Socialist Revolutionary Workers Party launches its manifesto
Since the trade union was expelled from the Congress of South African Trade Unions (Cosatu), it has gained traction as a stand-alone entity, surviving outside of the all-powerful tripartite alliance.
The man who convenes the highest seat in the party, Irvin Jim, has been very vocal about the newly-formed party’s ambitions.
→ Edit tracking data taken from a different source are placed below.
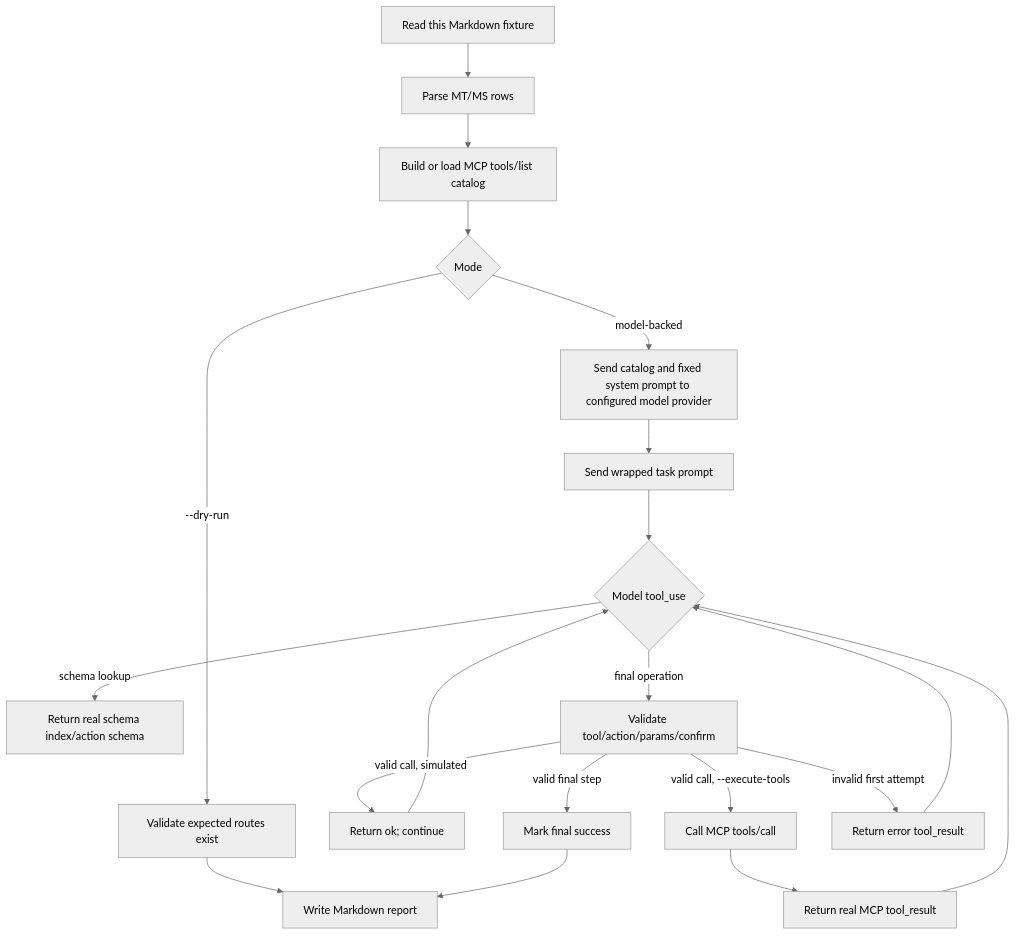
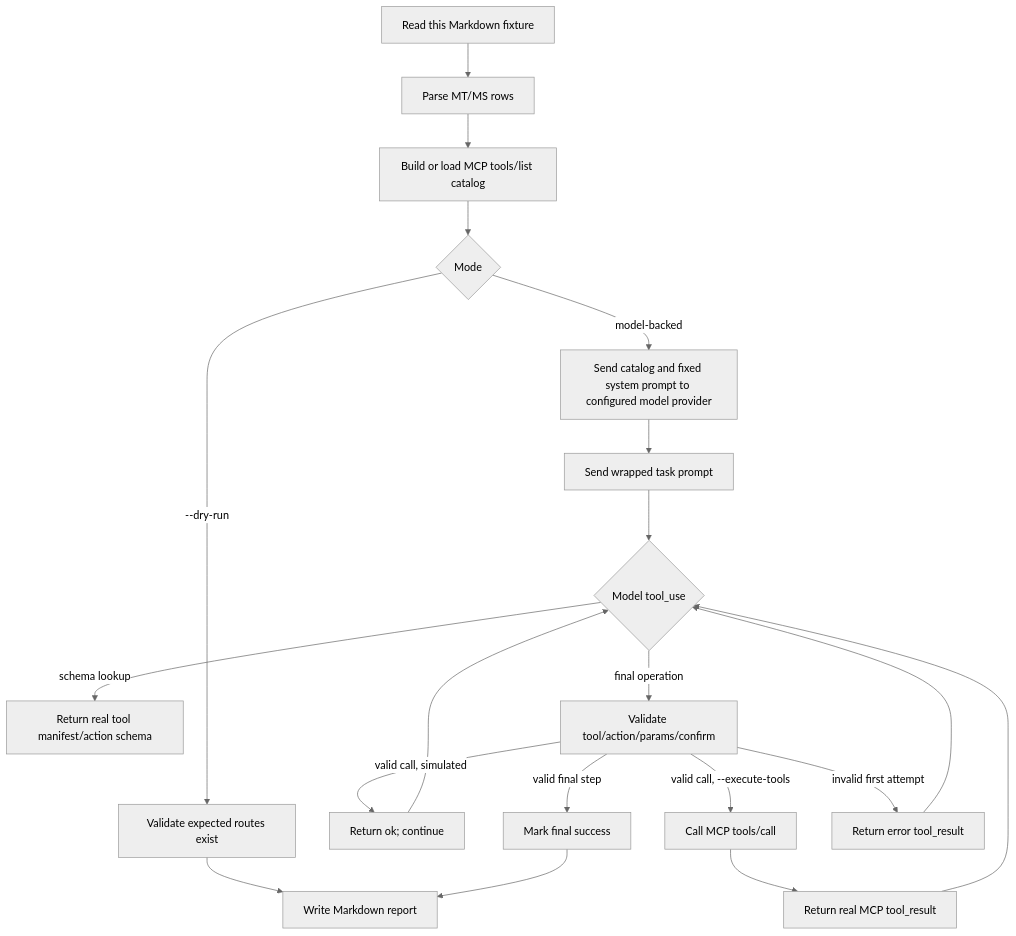
Before and after one commit to jmrplens/gitlab-mcp-server: the diagram in cmd/eval_mcp_surfaces/testdata/automated-mcp-surface-cases.md, drawn with Mermaid (neutral theme). The commit also changed other lines of this file and 19 other files, not shown here.

````diff
--- a/cmd/eval_mcp_surfaces/testdata/automated-mcp-surface-cases.md
+++ b/cmd/eval_mcp_surfaces/testdata/automated-mcp-surface-cases.md
@@ -119,22 +119,22 @@
 ```mermaid
 flowchart TD
     A[Read this Markdown fixture] --> B[Parse MT/MS rows]
     B --> C[Build or load MCP tools/list catalog]
     C --> D{Mode}
     D -->|--dry-run| E[Validate expected routes exist]
     D -->|model-backed| F[Send catalog and fixed system prompt to configured model provider]
     F --> G[Send wrapped task prompt]
     G --> H{Model tool_use}
-    H -->|schema lookup| I[Return real schema index/action schema]
+    H -->|schema lookup| I[Return real tool manifest/action schema]
     H -->|final operation| J[Validate tool/action/params/confirm]
     J -->|valid call, simulated| K[Return ok; continue]
     J -->|valid call, --execute-tools| O[Call MCP tools/call]
     O --> P[Return real MCP tool_result]
     P --> H
     K --> H
     J -->|valid final step| L[Mark final success]
     J -->|invalid first attempt| M[Return error tool_result]
     M --> H
     E --> N[Write Markdown report]
     L --> N
 ```
````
According to Jim, its short-term plans include:
- winning more seats in Parliament than Julius Malema’s EFF;
- getting more unemployed South Africans in secure and good-paying jobs;
- restructuring personal income tax to be directly proportional to earnings.
- eradicating poverty and unemployment in five years or less; and
- nationalising the reserve bank.
Jim, in an attempt to drive his party’s message home, ridiculed the slogan of President Cyril Ramaphosa’s campaign, Thuma Mina.
He noted that a billionaire could not be the voice of the voiceless because he is out of touch with the people’s needs.
“A billionaire, he’s got guts to say to the working class, ‘send me’. If I were to be honest, for me, that call by Cyril Ramaphosa is extremely irritating and insulting.” he said.
Why political parties want to nationalise the reserve bank
The party believes that nationalising the central bank will be key in realising a South Africa with a high employment rate.
South Africa’s reserve bank is one of the fewest central banks, in the world, that have private shareholders.
The bank has over 261 000 shares split between more than 600 private shareholders, with Parliament only able to function in a supervisory role within the spectrum.
Many of these shares are owned by people who do not reside in South Africa, the majority shareholder being Michael Duerr, a German with a 57.5% ownership stake in the central bank.
The ANC and the EFF have always pushed for amendments to the Reserve Bank Act.
Ironically, the SRWP’s sentiment is directly synonymous with that of its counterparts, who apparently “annoy and irritate” Jim.
Alas, the newly-formed party has identified this as one of its more critical reform ideologies.
Thus, its manifesto will be rolled out with ownership of the central bank as its key message.